At the end of the five years after Pulherya Ivanovna's death I was in those parts and drove to Afanasy Ivanovitch's little farm to visit my old neighbor, in whose house I at one time used to spend the day pleasantly and always to overeat myself with the choicest masterpieces of its hospitable mistress.... [The house is run down, the table is set wrong, the food is not as good] ...I noticed a strange disorder in everything, an unmistakable absence of something. In fact I experienced the strange feelings which come upon us when for the first time we enter the house of a widower whom we have known in old days inseparable from the wife who shared his life. The feeling is the same when we see a man crippled whom we have always known in health. In everything the absence of careful Pulherya Ivanovna was visible....
"This is the dish," said Afanasy Ivanovitch...."This is the dish," he went on, and I noticed that his voice began quivering and a tear was ready to drop from his leaden eyes, but he did his utmost to restrain it: "This is the dish which my ... my... dear... my dear..." And all at once he burst into tears....Tears like a stream, like a ceaselessly flowing fountain, flowed and flowed on the napkin that covered him....

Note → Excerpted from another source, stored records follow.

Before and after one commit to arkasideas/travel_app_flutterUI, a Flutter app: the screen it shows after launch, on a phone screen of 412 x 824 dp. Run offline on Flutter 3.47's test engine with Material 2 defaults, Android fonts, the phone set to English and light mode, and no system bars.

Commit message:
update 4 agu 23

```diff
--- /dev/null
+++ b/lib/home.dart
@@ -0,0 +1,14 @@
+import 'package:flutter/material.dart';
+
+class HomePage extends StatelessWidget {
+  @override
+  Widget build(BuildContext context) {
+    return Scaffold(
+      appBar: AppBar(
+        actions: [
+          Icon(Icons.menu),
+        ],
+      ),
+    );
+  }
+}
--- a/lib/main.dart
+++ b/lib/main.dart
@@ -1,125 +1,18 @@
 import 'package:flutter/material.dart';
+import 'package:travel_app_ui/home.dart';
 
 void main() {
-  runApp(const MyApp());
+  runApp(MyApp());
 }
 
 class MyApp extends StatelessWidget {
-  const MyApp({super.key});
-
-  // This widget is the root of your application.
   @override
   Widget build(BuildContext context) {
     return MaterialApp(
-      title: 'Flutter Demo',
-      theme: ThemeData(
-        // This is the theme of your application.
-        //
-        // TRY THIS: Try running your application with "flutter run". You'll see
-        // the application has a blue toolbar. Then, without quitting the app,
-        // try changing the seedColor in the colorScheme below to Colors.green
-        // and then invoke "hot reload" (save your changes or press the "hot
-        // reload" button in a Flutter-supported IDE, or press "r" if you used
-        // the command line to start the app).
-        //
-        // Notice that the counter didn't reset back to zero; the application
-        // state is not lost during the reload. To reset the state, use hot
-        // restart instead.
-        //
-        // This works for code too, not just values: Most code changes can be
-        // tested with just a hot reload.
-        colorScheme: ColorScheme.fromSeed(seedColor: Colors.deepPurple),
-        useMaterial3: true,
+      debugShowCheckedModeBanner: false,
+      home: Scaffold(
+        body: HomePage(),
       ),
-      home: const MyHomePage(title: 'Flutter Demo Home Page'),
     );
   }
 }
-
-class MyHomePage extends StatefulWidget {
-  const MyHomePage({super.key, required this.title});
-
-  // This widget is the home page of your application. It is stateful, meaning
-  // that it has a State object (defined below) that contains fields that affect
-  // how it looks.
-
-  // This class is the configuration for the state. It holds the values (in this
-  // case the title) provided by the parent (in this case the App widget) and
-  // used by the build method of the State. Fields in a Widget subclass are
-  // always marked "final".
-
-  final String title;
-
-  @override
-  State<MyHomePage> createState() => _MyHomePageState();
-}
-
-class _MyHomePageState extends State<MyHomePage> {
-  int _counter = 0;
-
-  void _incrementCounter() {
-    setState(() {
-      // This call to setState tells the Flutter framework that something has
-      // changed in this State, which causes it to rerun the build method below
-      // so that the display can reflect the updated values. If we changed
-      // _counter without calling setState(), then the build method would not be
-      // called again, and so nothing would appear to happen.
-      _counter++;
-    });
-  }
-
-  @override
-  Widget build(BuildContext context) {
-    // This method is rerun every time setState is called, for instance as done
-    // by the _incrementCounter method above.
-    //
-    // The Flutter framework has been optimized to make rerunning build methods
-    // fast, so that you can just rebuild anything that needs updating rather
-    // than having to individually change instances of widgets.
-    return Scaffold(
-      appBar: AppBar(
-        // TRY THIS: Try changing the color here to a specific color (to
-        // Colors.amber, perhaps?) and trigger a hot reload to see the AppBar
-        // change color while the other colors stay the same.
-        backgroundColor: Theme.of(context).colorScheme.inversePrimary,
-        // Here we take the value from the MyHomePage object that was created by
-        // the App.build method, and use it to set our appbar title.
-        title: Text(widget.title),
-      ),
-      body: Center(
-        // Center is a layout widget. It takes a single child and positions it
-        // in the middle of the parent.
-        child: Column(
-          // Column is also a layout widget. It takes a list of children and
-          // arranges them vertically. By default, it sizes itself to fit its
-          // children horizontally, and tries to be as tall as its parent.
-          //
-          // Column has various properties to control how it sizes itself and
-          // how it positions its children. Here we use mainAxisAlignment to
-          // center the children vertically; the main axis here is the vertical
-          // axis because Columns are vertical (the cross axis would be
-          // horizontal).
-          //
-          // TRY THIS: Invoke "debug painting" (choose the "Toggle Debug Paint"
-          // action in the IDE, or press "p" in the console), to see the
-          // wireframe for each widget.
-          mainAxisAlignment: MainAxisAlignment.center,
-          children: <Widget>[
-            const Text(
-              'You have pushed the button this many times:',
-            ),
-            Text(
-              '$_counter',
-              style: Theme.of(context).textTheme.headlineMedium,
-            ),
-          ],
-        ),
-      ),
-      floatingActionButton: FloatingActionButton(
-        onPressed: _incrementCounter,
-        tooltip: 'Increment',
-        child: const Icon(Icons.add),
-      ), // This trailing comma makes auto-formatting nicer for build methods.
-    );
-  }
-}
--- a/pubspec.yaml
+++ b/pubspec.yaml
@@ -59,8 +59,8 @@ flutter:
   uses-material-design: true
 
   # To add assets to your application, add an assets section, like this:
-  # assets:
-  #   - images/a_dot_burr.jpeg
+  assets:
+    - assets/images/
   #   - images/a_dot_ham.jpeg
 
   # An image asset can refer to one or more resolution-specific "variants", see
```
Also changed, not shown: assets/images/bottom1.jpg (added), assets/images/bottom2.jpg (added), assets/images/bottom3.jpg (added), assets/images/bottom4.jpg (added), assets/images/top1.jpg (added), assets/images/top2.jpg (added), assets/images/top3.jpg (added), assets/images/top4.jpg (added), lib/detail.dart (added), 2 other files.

"My God!" I thought, looking at him: "five years of all-destroying time... and such long, such bitter grief!..."
Several times he struggled to utter his wife's name, but, halfway through the word, his quiet and ordinary face worked convulsively and his childish weeping cut me to the very heart.

            --Nikolai Gogol (1809-1852), "Old World Landowners" (1835), translated by Constance Garnett (1861-1946)

Chekhov on wishing for death in a hopeless illness


Whenever there is someone in a family who has long been ill, and hopelessly ill, there come painful moments when all timidly, secretly, at the bottom of their hearts long for his death.

        --Anton Chekhov (1860-1904), in "The Witch," chapter 4. Translator:  Constance Garnett (1861-1946). Quoted in "What broke my father's heart," article by Katy Butler in the New York Times, 14 June 2010